— PROBLEM —
In the records that follow, find each line with the word "description" and copy it.

— DATA EXTRACT —
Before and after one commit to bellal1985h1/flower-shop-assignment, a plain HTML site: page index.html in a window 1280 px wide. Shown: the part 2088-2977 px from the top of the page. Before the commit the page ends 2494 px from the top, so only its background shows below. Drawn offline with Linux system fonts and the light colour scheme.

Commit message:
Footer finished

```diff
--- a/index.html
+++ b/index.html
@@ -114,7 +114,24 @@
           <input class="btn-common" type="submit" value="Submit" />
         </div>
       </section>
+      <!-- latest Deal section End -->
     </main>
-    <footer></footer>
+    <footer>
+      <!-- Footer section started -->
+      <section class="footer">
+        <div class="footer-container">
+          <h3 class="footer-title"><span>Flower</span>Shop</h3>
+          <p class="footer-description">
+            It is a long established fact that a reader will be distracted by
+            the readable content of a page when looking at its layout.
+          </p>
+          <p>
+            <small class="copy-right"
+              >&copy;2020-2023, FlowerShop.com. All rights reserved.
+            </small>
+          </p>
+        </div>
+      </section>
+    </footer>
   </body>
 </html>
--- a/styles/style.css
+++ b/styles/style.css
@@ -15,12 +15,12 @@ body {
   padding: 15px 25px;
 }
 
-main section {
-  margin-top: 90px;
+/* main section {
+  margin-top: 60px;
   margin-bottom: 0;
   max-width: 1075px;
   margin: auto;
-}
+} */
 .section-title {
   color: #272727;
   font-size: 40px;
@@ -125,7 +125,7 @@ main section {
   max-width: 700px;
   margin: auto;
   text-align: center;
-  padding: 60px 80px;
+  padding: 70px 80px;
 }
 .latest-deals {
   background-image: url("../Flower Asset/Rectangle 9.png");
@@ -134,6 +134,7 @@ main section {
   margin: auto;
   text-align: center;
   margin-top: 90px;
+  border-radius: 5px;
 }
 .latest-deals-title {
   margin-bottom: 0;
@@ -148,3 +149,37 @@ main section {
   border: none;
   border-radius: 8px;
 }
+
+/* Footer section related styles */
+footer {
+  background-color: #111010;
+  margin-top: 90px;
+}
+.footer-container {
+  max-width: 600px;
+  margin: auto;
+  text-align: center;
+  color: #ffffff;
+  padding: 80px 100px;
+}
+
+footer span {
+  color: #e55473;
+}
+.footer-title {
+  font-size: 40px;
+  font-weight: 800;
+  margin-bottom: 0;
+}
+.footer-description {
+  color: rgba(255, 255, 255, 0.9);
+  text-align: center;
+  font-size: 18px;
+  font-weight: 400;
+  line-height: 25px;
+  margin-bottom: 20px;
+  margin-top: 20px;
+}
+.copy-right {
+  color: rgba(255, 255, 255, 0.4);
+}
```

— ANSWER FOR THIS EXERCISE —
+          <p class="footer-description">
+.footer-description {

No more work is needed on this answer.